# [Problem statement]
Write every record below out exactly; no images.

● ● ● ●

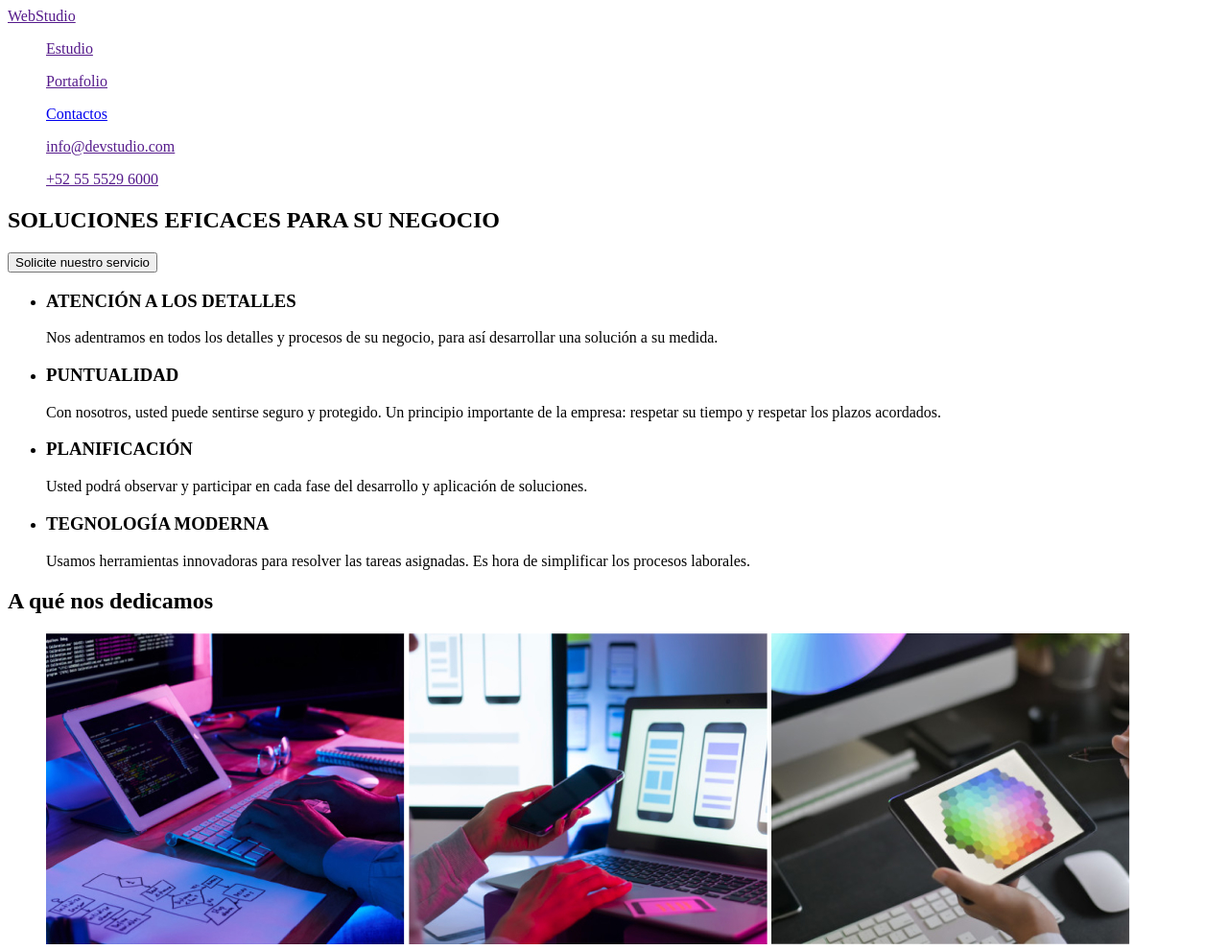
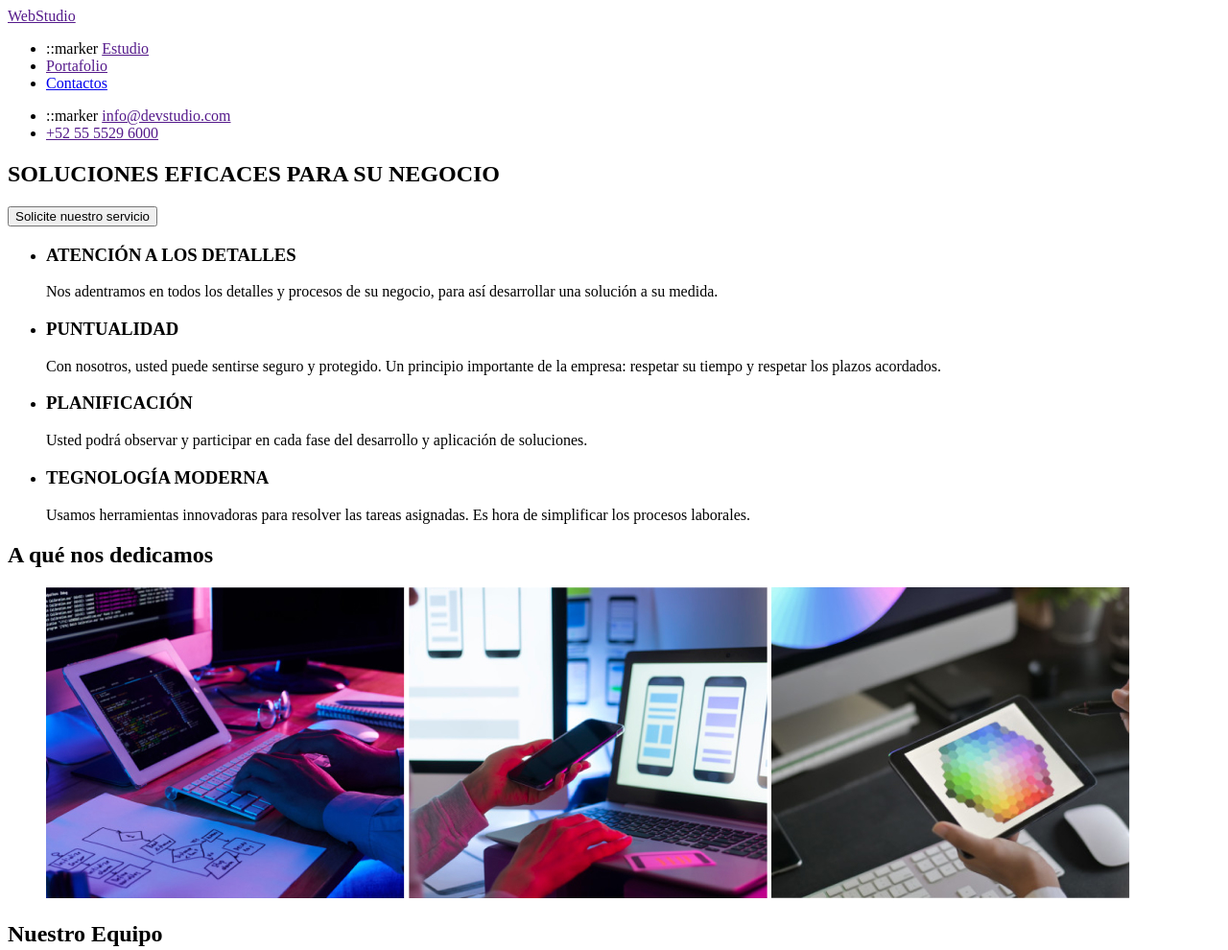
Before and after one commit to elkime/goit-markup-hw-01, a plain HTML site: page index.html in a window 1280 px wide. Shown: the top 990 px of the page at 96% size. Drawn offline with Linux system fonts and the light colour scheme.

Commit message:
tercera correccion

```diff
--- a/index.html
+++ b/index.html
@@ -12,13 +12,23 @@
 
   <header>
     <nav>
-      <a href=""> WebStudio </a>
-      <ul><a href=""> Estudio </a></ul>
-      <ul><a href=""> Portafolio </a></ul>
-      <ul><a href="#"> Сontactos </a></ul>
+      <a href> WebStudio </a>
+      <ul>
+        <li>
+          ::marker
+          <a href=""> Estudio </a>
+        </li>
+        <li><a href=""> Portafolio </a></li>
+        <li><a href="#"> Сontactos </a></li>
+      </ul>
     </nav>
-    <ul><a href=""> info@devstudio.com</a></ul>
-    <ul> <a href=""> +52 55 5529 6000</a></ul>
+    <ul>
+      <li>
+        ::marker
+        <a href=""> info@devstudio.com</a>
+      </li>
+      <li> <a href=""> +52 55 5529 6000</a></li>
+    </ul>
   </header>
   <main>
 
@@ -102,13 +112,13 @@
     <address>
       <ul>
         <li>
-          <a>Calz. Ticomán 500, Ciudad de México, CDMX, México</a>
+          <a href="#">Calz. Ticomán 500, Ciudad de México, CDMX, México</a>
         </li>
         <li>
-          <a href="info@example.com"></a>
+          <a href="info@example.com">info@example.com</a>
         </li>
         <li>
-          <a href="+52 55 5529 6000"></a>
+          <a href="+52 55 5529 6000">+52 55 5529 6000</a>
         </li>
       </ul>
     </address>
```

● ● ● ●

# [Answer below]
Before and after one commit to elkime/goit-markup-hw-01, a plain HTML site: page index.html in a window 1280 px wide. Shown: the top 990 px of the page at 96% size. Drawn offline with Linux system fonts and the light colour scheme.

Commit message:
tercera correccion

```diff
--- a/index.html
+++ b/index.html
@@ -12,13 +12,23 @@
 
   <header>
     <nav>
-      <a href=""> WebStudio </a>
-      <ul><a href=""> Estudio </a></ul>
-      <ul><a href=""> Portafolio </a></ul>
-      <ul><a href="#"> Сontactos </a></ul>
+      <a href> WebStudio </a>
+      <ul>
+        <li>
+          ::marker
+          <a href=""> Estudio </a>
+        </li>
+        <li><a href=""> Portafolio </a></li>
+        <li><a href="#"> Сontactos </a></li>
+      </ul>
     </nav>
-    <ul><a href=""> info@devstudio.com</a></ul>
-    <ul> <a href=""> +52 55 5529 6000</a></ul>
+    <ul>
+      <li>
+        ::marker
+        <a href=""> info@devstudio.com</a>
+      </li>
+      <li> <a href=""> +52 55 5529 6000</a></li>
+    </ul>
   </header>
   <main>
 
@@ -102,13 +112,13 @@
     <address>
       <ul>
         <li>
-          <a>Calz. Ticomán 500, Ciudad de México, CDMX, México</a>
+          <a href="#">Calz. Ticomán 500, Ciudad de México, CDMX, México</a>
         </li>
         <li>
-          <a href="info@example.com"></a>
+          <a href="info@example.com">info@example.com</a>
         </li>
         <li>
-          <a href="+52 55 5529 6000"></a>
+          <a href="+52 55 5529 6000">+52 55 5529 6000</a>
         </li>
       </ul>
     </address>
```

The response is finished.